Revision comparison data:
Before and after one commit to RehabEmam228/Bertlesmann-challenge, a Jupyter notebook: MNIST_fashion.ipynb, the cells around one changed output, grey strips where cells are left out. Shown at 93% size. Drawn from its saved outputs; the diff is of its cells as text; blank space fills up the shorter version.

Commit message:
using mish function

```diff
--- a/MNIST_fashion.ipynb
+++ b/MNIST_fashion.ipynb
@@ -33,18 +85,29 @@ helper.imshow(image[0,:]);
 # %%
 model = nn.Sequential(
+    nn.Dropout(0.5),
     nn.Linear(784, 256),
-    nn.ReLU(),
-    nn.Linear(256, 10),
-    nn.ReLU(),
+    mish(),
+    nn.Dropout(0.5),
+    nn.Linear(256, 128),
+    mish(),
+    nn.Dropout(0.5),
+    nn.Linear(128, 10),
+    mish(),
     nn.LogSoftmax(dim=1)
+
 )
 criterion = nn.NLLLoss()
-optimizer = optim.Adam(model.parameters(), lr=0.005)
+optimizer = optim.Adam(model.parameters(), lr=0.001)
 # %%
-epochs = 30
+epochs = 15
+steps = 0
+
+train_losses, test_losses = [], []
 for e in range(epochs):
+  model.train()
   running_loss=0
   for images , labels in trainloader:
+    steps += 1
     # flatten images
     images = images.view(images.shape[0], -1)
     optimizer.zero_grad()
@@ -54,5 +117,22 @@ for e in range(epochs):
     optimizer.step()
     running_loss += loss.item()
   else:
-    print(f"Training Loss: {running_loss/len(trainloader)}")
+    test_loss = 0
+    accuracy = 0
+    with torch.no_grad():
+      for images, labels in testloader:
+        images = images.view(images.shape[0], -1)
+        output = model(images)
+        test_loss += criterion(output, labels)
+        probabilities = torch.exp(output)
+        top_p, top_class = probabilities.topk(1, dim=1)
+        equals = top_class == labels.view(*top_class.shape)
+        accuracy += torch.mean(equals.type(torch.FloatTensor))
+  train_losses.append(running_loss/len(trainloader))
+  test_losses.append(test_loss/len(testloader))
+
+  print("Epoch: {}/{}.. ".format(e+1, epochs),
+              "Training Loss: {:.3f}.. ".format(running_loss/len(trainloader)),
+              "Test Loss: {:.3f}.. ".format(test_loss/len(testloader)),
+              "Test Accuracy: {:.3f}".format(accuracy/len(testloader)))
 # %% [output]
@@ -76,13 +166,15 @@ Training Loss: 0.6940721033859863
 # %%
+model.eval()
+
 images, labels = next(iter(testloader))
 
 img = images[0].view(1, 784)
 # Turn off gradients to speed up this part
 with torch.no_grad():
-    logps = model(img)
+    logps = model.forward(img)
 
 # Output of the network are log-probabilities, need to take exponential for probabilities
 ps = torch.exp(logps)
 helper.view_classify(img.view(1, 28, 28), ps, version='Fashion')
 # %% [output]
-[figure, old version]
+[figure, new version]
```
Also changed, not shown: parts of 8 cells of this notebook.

◆ **Goal of the exercise**:
Sift through the entries and copy every line with "logps".

◆ **Expected answer**:
-    logps = model(img)
+    logps = model.forward(img)
 ps = torch.exp(logps)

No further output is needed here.